city, eastern Cuba. Lying on the Bayamo River, it was founded as San Salvador de Bayamo in 1513. In colonial times it was one of Cuba's most important cities, and it has been the scene of several uprisings, including the independence movement of 1895. It is now an important manufacturing, commercial, and transportation centre for the surrounding countryside, in which cattle raising is widespread and the dairy and tanning industries are well-developed; copper and manganese are mined in the area. Sugar, rice, coffee, and tobacco also are processed in the city, and tiles are manufactured. Bayamo is a railroad junction and lies on the central highway; it also has an airfield.

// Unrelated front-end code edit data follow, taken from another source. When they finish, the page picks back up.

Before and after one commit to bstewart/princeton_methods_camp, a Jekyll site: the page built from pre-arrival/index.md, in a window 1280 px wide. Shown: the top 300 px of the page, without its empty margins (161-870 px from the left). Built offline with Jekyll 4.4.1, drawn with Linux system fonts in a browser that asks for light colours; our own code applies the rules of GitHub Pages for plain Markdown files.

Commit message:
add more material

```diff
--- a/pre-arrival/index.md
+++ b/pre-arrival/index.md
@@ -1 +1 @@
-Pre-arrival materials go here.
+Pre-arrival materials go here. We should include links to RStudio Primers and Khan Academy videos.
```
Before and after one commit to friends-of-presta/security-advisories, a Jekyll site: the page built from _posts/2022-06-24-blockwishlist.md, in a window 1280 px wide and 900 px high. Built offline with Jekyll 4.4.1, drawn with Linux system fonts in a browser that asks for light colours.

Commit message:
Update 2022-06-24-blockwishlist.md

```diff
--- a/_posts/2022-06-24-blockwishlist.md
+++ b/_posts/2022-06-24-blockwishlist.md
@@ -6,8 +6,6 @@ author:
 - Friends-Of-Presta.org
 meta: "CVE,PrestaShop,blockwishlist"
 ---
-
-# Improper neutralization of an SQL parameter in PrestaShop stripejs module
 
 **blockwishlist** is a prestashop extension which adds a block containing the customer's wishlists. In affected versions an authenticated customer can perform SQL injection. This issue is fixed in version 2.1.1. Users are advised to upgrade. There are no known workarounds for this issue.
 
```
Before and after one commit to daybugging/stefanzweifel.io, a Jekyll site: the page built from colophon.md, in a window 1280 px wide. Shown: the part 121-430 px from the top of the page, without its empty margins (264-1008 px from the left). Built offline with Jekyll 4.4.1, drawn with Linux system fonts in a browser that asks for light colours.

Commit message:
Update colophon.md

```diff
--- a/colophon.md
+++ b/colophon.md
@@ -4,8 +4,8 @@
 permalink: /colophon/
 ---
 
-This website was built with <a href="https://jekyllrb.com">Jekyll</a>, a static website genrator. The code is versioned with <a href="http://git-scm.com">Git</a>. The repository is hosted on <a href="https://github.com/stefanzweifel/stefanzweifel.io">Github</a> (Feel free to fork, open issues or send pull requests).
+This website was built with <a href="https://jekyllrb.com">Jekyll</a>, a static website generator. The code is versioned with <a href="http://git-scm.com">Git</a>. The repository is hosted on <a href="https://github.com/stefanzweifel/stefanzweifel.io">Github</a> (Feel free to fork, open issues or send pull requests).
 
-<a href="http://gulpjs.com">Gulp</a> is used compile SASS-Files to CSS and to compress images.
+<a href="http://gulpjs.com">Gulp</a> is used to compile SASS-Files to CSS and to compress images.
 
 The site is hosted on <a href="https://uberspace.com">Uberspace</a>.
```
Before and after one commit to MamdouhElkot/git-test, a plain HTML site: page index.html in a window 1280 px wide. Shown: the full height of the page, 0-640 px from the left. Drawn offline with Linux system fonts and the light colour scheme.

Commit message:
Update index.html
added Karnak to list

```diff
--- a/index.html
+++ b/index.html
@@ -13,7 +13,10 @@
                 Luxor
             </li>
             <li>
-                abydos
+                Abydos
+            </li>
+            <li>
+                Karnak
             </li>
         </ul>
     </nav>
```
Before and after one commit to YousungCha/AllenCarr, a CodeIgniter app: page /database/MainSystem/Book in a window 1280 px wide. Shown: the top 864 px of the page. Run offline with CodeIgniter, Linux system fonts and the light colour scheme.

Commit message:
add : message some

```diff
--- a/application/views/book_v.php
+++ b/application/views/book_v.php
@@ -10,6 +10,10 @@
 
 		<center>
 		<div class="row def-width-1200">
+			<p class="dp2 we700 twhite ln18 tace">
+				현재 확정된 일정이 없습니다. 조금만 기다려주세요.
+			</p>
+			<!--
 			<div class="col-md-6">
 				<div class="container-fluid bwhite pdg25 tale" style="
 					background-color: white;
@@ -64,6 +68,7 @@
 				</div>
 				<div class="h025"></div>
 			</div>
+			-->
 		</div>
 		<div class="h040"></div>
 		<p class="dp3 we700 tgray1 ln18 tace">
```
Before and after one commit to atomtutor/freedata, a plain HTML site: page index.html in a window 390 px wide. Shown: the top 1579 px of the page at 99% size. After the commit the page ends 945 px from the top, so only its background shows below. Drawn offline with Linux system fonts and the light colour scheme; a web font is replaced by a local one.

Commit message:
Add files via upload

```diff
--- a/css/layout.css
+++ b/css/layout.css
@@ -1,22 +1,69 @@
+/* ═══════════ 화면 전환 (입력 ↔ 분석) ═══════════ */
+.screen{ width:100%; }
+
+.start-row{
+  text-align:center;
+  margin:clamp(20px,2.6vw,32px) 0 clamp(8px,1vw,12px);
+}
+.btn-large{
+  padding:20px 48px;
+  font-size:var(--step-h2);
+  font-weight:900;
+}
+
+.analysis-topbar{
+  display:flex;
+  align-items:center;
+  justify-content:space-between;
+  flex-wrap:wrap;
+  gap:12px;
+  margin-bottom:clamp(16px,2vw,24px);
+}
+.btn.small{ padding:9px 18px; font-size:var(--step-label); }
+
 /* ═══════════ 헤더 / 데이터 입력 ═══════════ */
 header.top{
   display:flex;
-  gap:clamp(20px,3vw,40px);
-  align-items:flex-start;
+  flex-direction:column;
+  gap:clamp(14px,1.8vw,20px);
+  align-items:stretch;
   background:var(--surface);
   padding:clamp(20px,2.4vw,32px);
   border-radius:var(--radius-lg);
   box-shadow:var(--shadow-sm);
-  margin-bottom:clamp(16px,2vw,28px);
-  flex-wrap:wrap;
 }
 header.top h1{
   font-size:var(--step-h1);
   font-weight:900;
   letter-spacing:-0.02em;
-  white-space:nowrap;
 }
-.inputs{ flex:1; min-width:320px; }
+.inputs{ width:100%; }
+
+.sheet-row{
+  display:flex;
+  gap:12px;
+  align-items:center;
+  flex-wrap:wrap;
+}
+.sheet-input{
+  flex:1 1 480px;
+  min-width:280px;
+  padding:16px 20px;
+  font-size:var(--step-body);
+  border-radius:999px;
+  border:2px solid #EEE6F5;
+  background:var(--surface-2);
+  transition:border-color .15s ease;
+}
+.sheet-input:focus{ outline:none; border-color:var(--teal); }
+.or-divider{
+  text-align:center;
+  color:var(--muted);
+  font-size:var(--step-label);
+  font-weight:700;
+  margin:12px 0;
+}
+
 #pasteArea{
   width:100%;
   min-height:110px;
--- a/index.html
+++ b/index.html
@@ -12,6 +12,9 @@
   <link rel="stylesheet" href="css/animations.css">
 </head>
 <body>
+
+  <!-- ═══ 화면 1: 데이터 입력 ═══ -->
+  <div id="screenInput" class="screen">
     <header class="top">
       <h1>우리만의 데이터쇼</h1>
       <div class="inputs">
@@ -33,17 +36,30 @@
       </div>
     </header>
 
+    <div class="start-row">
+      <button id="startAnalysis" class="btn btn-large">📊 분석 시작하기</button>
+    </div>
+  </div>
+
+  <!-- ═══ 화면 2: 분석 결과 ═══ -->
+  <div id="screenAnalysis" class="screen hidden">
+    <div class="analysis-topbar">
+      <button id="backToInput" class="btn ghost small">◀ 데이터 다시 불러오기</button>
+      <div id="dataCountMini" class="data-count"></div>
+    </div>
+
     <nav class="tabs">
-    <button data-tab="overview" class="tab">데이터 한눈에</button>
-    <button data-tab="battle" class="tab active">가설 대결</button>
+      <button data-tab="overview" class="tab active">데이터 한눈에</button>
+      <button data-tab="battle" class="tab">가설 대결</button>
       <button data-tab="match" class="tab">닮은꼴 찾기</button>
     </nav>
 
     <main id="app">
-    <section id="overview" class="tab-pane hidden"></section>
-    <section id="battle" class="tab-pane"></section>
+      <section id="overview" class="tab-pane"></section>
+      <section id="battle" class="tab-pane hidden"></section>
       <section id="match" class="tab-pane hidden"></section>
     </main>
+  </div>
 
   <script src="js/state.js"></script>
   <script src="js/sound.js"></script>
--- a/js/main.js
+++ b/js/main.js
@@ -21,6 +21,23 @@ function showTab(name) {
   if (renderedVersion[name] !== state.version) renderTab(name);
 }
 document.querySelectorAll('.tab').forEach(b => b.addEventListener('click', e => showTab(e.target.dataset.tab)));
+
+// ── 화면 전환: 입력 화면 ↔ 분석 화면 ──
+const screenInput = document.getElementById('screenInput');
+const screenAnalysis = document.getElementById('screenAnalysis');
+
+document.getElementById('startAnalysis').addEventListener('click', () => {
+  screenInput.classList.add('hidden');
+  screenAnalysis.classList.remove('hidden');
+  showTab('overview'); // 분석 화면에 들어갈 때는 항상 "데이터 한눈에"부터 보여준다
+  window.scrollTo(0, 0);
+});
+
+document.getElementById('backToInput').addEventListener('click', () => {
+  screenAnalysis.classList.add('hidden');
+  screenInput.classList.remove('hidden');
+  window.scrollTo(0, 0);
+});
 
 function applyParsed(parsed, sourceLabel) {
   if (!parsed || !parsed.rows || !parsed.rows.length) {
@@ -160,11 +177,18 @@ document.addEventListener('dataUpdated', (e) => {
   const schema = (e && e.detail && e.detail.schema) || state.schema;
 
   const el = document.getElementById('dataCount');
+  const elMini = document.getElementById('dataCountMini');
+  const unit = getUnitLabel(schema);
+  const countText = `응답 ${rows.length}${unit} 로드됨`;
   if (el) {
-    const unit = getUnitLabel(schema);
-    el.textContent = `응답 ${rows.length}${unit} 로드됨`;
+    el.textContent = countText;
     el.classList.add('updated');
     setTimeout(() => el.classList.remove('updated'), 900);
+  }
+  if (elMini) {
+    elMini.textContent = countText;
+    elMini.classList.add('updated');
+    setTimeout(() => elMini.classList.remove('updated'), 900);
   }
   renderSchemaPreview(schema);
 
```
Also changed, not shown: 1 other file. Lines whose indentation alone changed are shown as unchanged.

Pop. (2002) 144,664.
Learn more about Bayamo with a free trial on Britannica.com.